Greece’s banking system is flirting with collapse as Athens and its European creditors enter emergency talks to hammer out a bailout deal before a major debt repayment due on June 30.
As the deadline looms, Greeks are withdrawing money from their accounts at an unprecedented rate, draining 4 billion euros from the banking system just last week, Reuters reports.
The dramatic outflow forced the European Central Bank to approve a second round of emergency liquidity assistance (ELA) on Friday to keep banks afloat. However, that funding could be cut if Greece continues to reject demands for austerity measures and defaults on its €1.6 billion International Monetary Fund loan at the end of June.
If the European Central Bank does not authorise more emergency liquidity assistance, banks might have to shut down, Cypriot economist Michael Sarris told Reuters.
Banks “would have to close in half an hour,” Sarris said.
Sarris was Cyprus’ finance minister in 2013 when the Mediterranean island’s banks had to be rescued from a collapse. Strict limits on the amount of cash that could be withdrawn from banks, known as capital controls, had to be implemented to prevent a bank run.
Greece has said it will not impose capital controls, according to Reuters, although a report last week suggested other European countries are ready to pull the trigger.
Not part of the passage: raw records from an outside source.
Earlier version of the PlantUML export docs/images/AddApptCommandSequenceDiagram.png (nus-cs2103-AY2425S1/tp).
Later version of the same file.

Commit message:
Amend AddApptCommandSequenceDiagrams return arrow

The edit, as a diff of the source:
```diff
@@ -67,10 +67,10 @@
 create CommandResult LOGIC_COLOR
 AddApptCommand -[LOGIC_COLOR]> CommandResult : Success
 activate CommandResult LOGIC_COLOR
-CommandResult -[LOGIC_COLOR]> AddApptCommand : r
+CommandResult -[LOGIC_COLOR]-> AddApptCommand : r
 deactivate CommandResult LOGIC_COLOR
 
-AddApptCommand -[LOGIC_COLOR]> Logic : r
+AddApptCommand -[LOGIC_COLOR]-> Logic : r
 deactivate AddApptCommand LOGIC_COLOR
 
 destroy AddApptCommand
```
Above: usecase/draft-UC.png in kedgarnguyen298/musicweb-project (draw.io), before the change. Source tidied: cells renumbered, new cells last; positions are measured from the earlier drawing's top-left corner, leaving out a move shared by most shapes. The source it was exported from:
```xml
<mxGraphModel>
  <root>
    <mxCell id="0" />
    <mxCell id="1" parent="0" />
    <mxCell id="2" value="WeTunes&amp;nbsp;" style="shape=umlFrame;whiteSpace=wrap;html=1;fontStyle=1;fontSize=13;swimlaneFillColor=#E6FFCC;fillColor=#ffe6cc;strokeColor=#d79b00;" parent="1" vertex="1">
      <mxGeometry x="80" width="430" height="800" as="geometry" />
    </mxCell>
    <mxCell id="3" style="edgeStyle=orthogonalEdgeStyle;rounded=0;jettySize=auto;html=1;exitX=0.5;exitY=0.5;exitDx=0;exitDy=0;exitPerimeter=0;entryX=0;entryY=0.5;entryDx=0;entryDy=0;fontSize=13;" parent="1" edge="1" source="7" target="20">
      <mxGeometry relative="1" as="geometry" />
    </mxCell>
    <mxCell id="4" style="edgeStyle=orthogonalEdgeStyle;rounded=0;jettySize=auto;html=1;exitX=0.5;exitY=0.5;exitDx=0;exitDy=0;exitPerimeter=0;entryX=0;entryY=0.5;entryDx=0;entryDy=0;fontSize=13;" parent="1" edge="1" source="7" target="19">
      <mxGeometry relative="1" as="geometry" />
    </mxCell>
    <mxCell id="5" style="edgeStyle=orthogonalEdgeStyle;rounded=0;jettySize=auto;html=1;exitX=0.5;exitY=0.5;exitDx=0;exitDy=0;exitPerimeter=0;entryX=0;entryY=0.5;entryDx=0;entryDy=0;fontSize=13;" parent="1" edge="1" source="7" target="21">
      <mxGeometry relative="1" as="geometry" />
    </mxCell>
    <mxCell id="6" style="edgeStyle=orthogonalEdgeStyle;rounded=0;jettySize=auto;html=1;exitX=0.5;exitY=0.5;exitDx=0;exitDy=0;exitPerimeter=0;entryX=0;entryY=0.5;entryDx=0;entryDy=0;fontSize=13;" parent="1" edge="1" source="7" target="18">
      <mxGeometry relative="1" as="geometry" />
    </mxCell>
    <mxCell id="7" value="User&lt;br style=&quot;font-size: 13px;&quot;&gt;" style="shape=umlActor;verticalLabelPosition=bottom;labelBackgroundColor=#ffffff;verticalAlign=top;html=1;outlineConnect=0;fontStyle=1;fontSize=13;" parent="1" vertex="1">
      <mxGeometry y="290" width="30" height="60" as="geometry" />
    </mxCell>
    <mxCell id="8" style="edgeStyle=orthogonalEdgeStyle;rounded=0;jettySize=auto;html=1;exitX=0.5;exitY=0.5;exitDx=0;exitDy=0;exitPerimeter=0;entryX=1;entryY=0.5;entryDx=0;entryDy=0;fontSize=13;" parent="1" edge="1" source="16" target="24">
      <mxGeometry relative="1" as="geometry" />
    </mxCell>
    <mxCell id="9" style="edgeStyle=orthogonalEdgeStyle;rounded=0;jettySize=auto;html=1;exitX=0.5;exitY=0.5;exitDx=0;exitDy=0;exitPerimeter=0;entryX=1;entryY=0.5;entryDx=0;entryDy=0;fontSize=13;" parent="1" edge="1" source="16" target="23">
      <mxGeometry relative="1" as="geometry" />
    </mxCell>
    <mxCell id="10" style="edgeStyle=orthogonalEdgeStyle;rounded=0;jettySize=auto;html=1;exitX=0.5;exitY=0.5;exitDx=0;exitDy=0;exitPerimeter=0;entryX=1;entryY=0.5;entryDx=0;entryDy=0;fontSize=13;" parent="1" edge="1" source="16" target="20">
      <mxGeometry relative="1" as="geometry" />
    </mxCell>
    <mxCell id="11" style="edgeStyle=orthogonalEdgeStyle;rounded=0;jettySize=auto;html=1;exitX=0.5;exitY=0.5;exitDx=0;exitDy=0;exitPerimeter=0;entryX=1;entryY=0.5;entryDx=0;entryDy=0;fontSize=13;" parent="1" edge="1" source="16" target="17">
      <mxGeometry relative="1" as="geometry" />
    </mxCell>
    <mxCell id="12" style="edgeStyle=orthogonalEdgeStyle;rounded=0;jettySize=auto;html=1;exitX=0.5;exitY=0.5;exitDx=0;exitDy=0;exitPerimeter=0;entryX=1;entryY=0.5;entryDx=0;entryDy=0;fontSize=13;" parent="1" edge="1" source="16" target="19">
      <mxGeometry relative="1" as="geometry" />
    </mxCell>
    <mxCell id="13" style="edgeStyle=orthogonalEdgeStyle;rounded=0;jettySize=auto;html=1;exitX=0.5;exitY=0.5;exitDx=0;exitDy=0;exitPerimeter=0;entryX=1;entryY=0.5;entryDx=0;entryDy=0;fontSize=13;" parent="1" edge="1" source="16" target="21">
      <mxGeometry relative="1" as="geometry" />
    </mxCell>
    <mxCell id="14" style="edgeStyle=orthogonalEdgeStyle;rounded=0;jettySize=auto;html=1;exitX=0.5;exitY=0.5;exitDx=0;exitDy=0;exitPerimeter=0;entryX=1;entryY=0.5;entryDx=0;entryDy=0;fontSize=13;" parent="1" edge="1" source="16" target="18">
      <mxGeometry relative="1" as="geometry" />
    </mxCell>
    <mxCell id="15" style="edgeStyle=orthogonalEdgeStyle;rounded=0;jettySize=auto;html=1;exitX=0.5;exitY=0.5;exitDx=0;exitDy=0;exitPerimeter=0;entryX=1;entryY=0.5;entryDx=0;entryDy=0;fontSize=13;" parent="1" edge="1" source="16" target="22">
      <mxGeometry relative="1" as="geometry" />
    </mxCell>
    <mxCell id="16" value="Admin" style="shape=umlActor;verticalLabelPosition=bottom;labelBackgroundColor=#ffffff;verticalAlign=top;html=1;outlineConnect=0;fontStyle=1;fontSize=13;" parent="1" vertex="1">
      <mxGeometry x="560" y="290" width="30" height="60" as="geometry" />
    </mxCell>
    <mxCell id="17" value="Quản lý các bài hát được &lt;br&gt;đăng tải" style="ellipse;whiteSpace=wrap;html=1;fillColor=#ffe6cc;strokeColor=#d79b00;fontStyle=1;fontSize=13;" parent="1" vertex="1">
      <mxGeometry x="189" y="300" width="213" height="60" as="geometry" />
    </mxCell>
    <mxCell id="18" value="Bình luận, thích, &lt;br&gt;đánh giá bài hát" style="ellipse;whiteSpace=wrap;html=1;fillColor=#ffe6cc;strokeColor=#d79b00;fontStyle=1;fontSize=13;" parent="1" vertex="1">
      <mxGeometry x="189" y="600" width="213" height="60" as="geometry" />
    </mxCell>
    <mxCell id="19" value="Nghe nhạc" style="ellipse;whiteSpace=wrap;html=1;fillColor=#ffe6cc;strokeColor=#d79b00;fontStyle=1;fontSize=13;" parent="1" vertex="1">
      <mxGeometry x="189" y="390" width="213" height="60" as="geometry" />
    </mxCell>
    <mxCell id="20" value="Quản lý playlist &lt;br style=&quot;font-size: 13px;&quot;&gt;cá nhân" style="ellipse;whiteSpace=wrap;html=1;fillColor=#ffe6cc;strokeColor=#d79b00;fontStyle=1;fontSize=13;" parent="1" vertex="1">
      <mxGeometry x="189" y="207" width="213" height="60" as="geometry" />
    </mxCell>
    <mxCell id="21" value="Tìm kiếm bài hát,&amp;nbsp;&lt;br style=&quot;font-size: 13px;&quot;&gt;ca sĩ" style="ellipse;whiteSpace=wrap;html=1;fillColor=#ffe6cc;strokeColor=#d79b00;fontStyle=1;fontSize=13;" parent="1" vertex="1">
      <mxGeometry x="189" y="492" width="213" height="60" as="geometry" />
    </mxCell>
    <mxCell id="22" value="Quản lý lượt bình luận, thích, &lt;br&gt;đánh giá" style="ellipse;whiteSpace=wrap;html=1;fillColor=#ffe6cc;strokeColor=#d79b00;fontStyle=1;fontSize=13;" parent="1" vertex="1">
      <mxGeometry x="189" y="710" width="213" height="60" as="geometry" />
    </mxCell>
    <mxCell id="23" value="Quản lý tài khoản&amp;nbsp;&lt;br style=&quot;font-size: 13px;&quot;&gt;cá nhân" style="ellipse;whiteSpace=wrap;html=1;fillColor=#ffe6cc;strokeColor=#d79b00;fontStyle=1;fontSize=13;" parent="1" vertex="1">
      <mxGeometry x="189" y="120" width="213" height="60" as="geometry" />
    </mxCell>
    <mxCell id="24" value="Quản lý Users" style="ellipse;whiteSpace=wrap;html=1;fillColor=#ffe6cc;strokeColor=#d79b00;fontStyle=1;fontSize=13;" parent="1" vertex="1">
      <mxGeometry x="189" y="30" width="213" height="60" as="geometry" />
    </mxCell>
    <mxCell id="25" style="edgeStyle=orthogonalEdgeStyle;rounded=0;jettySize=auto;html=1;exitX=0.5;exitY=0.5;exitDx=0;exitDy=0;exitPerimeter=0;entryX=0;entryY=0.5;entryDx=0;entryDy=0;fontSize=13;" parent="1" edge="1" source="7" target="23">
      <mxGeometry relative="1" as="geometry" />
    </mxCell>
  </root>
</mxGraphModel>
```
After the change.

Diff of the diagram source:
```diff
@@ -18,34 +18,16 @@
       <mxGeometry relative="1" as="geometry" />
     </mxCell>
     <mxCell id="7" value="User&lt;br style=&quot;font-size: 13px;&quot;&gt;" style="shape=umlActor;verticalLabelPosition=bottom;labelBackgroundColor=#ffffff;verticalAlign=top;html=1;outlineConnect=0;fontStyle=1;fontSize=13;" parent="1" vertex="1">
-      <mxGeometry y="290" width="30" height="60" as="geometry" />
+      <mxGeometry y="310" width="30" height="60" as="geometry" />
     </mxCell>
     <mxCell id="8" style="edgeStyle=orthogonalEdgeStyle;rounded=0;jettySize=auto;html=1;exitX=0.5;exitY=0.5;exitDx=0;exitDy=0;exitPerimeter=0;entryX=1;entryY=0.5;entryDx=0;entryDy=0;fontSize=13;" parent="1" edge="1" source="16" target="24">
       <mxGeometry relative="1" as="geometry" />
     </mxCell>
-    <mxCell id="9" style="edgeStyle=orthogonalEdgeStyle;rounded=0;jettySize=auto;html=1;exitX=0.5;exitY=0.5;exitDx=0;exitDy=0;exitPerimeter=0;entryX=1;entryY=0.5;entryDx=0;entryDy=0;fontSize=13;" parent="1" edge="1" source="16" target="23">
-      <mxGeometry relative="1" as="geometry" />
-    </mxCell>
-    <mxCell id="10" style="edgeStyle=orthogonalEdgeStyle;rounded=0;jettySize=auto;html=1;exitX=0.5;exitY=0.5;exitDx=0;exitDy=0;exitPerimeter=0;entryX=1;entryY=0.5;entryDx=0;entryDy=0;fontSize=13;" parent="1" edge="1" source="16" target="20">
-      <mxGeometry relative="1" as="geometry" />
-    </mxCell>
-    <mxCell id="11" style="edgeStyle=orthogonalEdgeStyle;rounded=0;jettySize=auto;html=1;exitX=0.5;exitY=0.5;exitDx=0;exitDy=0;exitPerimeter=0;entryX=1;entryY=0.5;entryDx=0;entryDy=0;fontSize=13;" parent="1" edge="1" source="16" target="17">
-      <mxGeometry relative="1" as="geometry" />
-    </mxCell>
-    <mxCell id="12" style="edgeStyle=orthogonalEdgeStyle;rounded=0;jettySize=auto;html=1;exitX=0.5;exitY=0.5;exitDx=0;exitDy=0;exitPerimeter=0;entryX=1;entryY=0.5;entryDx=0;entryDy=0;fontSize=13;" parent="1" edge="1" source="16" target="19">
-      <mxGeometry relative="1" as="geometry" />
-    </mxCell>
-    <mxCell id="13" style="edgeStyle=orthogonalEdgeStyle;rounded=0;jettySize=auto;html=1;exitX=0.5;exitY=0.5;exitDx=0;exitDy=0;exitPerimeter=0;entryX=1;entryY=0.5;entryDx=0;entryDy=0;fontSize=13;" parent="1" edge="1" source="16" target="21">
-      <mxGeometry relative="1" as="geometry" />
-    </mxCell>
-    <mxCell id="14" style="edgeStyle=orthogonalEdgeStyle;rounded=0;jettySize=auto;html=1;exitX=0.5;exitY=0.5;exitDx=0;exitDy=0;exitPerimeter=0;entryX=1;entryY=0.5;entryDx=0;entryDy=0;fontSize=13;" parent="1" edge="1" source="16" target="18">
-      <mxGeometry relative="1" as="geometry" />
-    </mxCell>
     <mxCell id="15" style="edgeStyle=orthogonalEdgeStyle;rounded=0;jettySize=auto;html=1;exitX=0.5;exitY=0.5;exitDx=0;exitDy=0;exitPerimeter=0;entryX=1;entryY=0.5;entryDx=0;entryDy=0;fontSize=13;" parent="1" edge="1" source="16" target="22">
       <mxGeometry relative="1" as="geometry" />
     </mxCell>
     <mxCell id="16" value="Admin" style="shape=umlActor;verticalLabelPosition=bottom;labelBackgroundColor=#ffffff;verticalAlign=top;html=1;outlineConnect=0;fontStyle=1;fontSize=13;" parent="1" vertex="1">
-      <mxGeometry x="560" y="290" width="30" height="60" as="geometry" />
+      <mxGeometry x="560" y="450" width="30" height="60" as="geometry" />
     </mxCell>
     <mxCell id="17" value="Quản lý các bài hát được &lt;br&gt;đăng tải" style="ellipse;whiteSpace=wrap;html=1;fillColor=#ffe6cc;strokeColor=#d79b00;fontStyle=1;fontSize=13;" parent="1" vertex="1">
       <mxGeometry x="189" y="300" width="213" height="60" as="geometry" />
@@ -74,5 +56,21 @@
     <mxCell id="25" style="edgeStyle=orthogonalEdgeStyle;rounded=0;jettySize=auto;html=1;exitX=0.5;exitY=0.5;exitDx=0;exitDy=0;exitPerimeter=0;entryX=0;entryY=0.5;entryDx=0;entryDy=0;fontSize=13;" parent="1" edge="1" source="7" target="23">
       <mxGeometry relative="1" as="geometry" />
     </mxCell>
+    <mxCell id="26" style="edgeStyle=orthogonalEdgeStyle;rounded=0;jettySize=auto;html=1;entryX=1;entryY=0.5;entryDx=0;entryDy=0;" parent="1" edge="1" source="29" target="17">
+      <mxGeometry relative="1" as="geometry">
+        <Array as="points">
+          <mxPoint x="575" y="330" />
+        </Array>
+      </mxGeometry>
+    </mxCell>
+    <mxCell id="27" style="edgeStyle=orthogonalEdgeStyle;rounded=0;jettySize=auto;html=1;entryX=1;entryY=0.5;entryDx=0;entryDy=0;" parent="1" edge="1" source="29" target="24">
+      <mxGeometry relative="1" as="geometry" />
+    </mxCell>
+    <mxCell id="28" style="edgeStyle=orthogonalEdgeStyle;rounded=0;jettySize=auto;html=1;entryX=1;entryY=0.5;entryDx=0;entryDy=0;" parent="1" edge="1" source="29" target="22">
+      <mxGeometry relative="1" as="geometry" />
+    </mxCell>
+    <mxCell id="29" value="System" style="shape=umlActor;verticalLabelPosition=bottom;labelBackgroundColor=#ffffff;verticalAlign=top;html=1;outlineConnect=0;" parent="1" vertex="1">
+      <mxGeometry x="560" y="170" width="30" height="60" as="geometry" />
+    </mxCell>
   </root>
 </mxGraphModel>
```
Greece this weekend submitted a new set of proposals to unlock €7.2 billion ($US8.2 billion, £5.16 billion) in bailout money and is meeting with European leaders in Brussels on Monday to discuss the details.